From The Boy Kings, by Katherine Losse, pg 191-193:
The catch for Facebook was that the more successful we became (and we were still, despite all the competition, dominant), the more likely employees were to be distracted by money and the new pastimes it enabled: fine dining, bar hopping, five- star vacations, expensive cars. In this sense, winning the game completely was a bit of a curse, because as our user numbers climbed quickly to 250 million in July 2009 and 350 million in December 2009, early employees had less incentive to work constantly, and more leeway to play games and party earlier in the night instead of waiting until the dead hours of two in the morning to socialize like we used to. New engineers were being hired all the time to take up the slack of bug fixing and code development from employees who had been there longer. The Facebook product itself made staying on task difficult: With the steady stream of pictures flowing down our pages, how could we be expected to focus on anything but planning our next photo opportunities and status updates? Looking cool, rich, and well- liked was actually our job, and that job took a lot of work.

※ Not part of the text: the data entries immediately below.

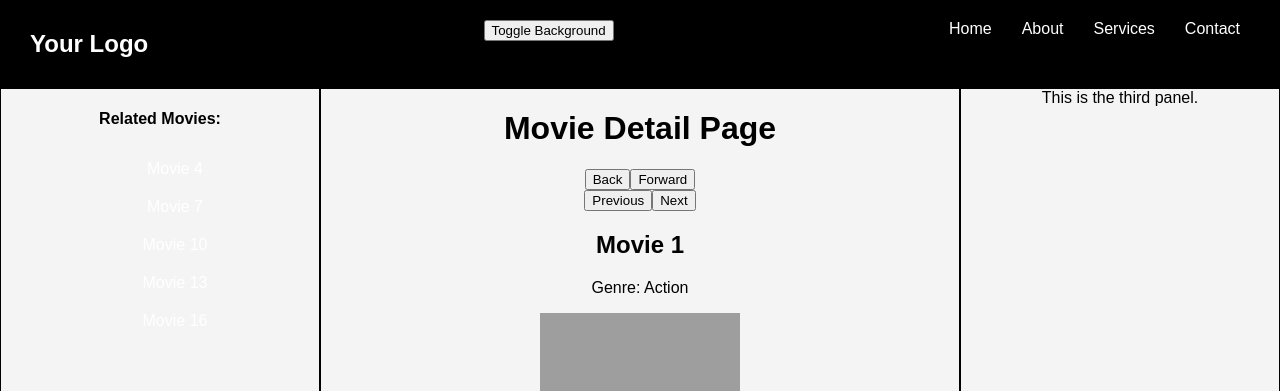
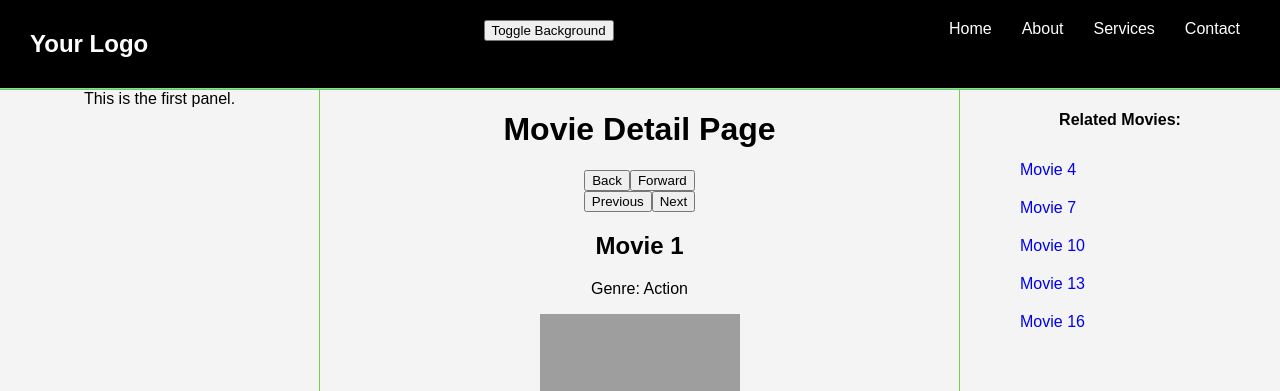
Before and after one commit to Tula-Magar/recommendation, a React (Create React App) app: page /movie/1 in a window 1280 px wide. Shown: the top 391 px of the page. Built offline with nearby package versions, Linux system fonts and the light colour scheme; grey boxes are pictures that could not be loaded.

Commit message:
changed links color

```diff
--- a/src/App.css
+++ b/src/App.css
@@ -1,6 +1,6 @@
 .black-and-white {
   text-align: center;
-  background-color: #1c1c1f;
+  background-color: #000;
   color: #fff;
 }
 
@@ -22,6 +22,7 @@ body {
   padding: 20px;
   display: flex;
   justify-content: space-between;
+  border-bottom: #76e0bd 1px solid;
 }
 
 .logo-container {
@@ -36,6 +37,13 @@ body {
 }
 
 .link {
+  margin-right: 10px;
+  list-style: none;
+  text-decoration: none;
+  padding: 10px;
+}
+
+.nav-link {
   color: white;
   margin-right: 10px;
   list-style: none;
@@ -44,7 +52,8 @@ body {
 }
 
 .link:hover,
-.logo:hover {
+.logo:hover,
+.nav-link:hover {
   color: #76e0bd;
   border: #76e0bd 1px solid;
 }
@@ -124,16 +133,18 @@ body {
 }
 
 .panel {
-  border: 1px solid black;
+  border-top: 1px solid rgb(115, 207, 72);
   box-sizing: border-box;
 }
 
 .panel-1 {
   width: 25%;
+  border-right: 1px solid rgb(115, 207, 72);
 }
 
 .panel-2 {
   width: 50%;
+  border-right: 1px solid rgb(115, 207, 72);
 }
 
 .panel-3 {
@@ -144,6 +155,7 @@ body {
   list-style: none;
   padding: 10px;
   text-decoration: none;
+  text-align: left;
 }
 @media screen and (max-width: 900px) {
   .responsive-three-panel-page {
--- a/src/Home.tsx
+++ b/src/Home.tsx
@@ -43,7 +43,8 @@ const Home = () => {
             <button
               key={genre}
               className={selectedGenre === genre ? "active" : ""}
-              onClick={() => handleGenreChange(genre)}>
+              onClick={() => handleGenreChange(genre)}
+            >
               {genre}
             </button>
           ))}
@@ -53,8 +54,9 @@ const Home = () => {
             <Link
               to={`/movie/${movie.id}`} // Link to the movie details page
               key={movie.id}
-              className="movie"
-              data-testid="movie-item">
+              className="movie link"
+              data-testid="movie-item"
+            >
               <h2>{movie.title}</h2>
               <p>Genre: {movie.genre}</p>
             </Link>
@@ -66,7 +68,8 @@ const Home = () => {
             <button
               key={index}
               className={currentPage === index + 1 ? "active" : ""}
-              onClick={() => handlePageChange(index + 1)}>
+              onClick={() => handlePageChange(index + 1)}
+            >
               {index + 1}
             </button>
           ))}
--- a/src/Nav.tsx
+++ b/src/Nav.tsx
@@ -66,16 +66,16 @@ function Nav({ onToggleBackground }: NavProps) {
           className={`navbar-links ${navbarLinksVisible ? "visible" : ""}`}
           id="navbar-links"
         >
-          <Link className="link" smooth to="/#">
+          <Link className="nav-link" smooth to="/#">
             Home
           </Link>
-          <Link className="link" smooth to="/#about">
+          <Link className="nav-link" smooth to="/#about">
             About
           </Link>
-          <Link className="link" smooth to="/#services">
+          <Link className="nav-link" smooth to="/#services">
             Services
           </Link>
-          <Link className="link" smooth to="/#contact">
+          <Link className="nav-link" smooth to="/#contact">
             Contact
           </Link>
         </div>
--- a/src/Panel.tsx
+++ b/src/Panel.tsx
@@ -8,13 +8,13 @@ const ResponsiveThreePanelPage = () => {
 
   return (
     <div className="responsive-three-panel-page">
-      <div className="panel panel-1">
-        <RelatedLinks currentMovieId={currentMovieId} />
-      </div>
+      <div className="panel panel-1">This is the first panel.</div>
       <div className="panel panel-2">
         <MovieDetailPage />
       </div>
-      <div className="panel panel-3">This is the third panel.</div>
+      <div className="panel panel-3">
+        <RelatedLinks currentMovieId={currentMovieId} />
+      </div>
     </div>
   );
 };
```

I’d like to know if this goes hand-in-hand with a ratcheting up of corporate perks, at least for the engineers and executives, in an attempt to at least keep the hedonism in house.